This entry has nothing to do with my new book, and yet it does. With its publication, I have finally realized that I do good work. Perfect – no. Good - yes. Am I bragging – yes. False humility is just as wrong as unsupported bragging.
When I look back upon my life, I see that I have achieved a great deal, despite my rough upbringing, despite the years of physical, verbal, and psychological abuse, despite the resulting depression with which I am constantly struggling, and the paranoia which comes with it.
1. For any of you who express yourself through prose or poetry, listen to the justifiable criticism – the criticism which will improve your craft and learn from it..
2. Ignore those who self-righteously question your motives for writing, because they are the “experts” in the field and not you.

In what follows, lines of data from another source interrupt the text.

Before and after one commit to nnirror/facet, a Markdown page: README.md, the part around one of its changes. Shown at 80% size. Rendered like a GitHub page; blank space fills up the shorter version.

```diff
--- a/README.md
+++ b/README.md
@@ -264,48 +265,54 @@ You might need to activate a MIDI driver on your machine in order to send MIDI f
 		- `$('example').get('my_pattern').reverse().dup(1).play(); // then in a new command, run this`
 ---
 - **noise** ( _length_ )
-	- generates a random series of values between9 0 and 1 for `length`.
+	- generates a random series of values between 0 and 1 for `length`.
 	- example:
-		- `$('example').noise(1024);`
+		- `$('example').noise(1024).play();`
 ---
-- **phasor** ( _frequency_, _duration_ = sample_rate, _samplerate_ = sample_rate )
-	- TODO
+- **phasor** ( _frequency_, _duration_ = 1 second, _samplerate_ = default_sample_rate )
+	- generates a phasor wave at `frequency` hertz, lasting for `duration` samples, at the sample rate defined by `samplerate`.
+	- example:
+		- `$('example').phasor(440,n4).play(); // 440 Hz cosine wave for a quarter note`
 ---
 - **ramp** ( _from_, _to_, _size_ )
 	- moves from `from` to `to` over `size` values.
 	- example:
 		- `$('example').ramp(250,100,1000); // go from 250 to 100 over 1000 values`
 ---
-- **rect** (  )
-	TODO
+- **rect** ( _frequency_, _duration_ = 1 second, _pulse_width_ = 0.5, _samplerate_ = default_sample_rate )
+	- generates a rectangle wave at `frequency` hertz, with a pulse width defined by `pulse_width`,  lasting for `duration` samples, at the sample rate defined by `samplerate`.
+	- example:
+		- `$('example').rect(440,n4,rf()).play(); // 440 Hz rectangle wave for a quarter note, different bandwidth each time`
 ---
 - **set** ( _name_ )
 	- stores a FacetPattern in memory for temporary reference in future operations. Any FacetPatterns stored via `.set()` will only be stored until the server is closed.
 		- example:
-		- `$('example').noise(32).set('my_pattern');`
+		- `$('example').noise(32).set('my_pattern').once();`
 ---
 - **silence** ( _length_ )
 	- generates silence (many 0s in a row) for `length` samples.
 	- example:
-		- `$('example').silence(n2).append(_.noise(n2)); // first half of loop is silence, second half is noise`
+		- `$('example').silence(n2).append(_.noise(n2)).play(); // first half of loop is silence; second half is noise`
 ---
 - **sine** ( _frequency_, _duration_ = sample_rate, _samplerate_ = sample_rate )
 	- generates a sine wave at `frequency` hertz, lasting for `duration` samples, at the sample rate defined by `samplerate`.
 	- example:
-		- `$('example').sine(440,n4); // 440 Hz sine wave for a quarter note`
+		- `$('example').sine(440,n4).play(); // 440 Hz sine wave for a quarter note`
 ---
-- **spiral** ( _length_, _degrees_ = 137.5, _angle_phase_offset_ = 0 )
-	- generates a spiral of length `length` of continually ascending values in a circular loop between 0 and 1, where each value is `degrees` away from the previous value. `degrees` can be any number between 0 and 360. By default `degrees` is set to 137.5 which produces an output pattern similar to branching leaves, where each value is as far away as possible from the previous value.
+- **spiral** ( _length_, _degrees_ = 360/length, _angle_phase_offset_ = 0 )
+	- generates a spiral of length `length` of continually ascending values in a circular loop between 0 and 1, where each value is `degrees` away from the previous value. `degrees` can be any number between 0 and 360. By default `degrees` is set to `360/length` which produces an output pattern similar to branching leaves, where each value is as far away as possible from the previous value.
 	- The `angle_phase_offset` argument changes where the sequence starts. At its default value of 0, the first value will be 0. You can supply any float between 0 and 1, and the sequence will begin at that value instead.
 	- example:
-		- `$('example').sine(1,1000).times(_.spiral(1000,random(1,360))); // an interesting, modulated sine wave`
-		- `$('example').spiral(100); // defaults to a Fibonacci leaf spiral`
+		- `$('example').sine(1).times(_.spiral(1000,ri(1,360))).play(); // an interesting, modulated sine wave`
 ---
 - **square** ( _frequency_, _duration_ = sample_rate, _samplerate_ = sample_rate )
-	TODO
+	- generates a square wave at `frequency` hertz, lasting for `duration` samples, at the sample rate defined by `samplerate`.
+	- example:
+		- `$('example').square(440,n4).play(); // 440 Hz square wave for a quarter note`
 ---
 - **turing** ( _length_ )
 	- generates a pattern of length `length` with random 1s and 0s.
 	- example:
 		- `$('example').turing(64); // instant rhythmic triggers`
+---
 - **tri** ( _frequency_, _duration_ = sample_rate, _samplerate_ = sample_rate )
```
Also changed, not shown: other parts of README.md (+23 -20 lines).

3. Realize that no one, yourself included, is perfect and neither is your writing.
4. Accept the honest mistakes you make. If someone questions your scholarship, revisit the research to see if you did err. If you did, admit it and go on from there. Learn from it.

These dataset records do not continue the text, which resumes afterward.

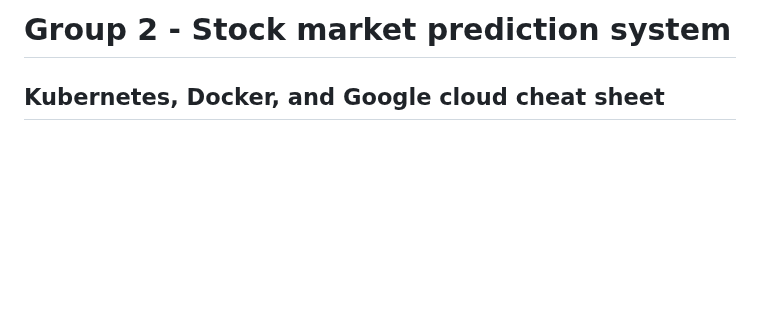
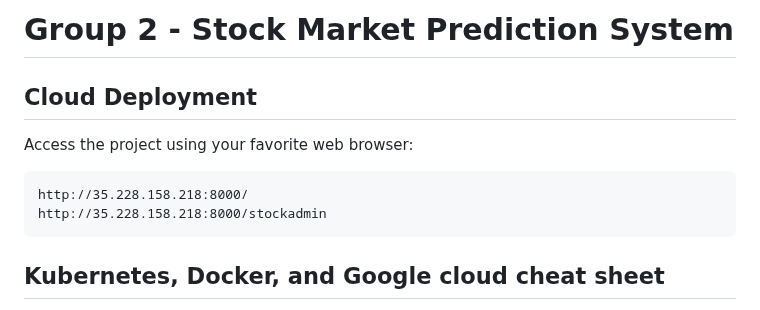
Before and after one commit to KalleErikssoon/ChartSmartAI, a Markdown page: README.md, the part around the change. GitHub-like rendering; blank space fills up the shorter version.

Commit message:
Update README.md with deployment URLs

````diff
--- a/README.md
+++ b/README.md
@@ -1,4 +1,11 @@
-# Group 2 - Stock market prediction system
+# Group 2 - Stock Market Prediction System
+
+## Cloud Deployment
+Access the project using your favorite web browser:
+```
+http://35.228.158.218:8000/
+http://35.228.158.218:8000/stockadmin
+```
 
 ## Kubernetes, Docker, and Google cloud cheat sheet
 **Prerequisites:** Install kubectl, docker, and Google Cloud CLI
````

5. If you were right, assert yourself and stand your ground based upon an honest re-evaluation of your work.
6. If you review books, poetry, and art, be honest but not brutal about it. Do not crush the author’s spirit. Rather, offer suggestions about what should have been done so the writer can revise it or make corrections in following works. Always keep in mind that when a person writes, he/she has generally invested their soul and love into what they have produced.
7. Do not lose sleep over nitpicking criticism. If you must, send the critic a pen with the suggestion to rewrite or edit the book to correct its errors.
8. When you write, make it the best you can do. Get a good editor to help you refine the work, which will protect you from a lot of grief.
9. Continue to improve your craft without sacrificing your unique style of presentation. No two writers, no two people, including identical twins, are the same. Our uniqueness makes us individuals.
10. Believe in yourself. If you do not believe in what you have written, do not expect anyone else to either.
11. I know that I am “not wrapped too tight,” that I sometimes “row with only one oar” but I also know that I am a good historian and a thorough researcher. I know that not everyone likes what I write. Fine. If they bought the book and threw it away, I still will get my royalty.
Like Popeye, “I y’am what I y’am and that’s all that I y’am.” I will not change how I write or the subject about which I write. “Can’t make a silk purse out of the wrong end of the pig.” Above all, I know that I have flaws and am not perfect but I have determined that I need to follow my own admonition regarding critics: “Stand to It and Give Them Hell.”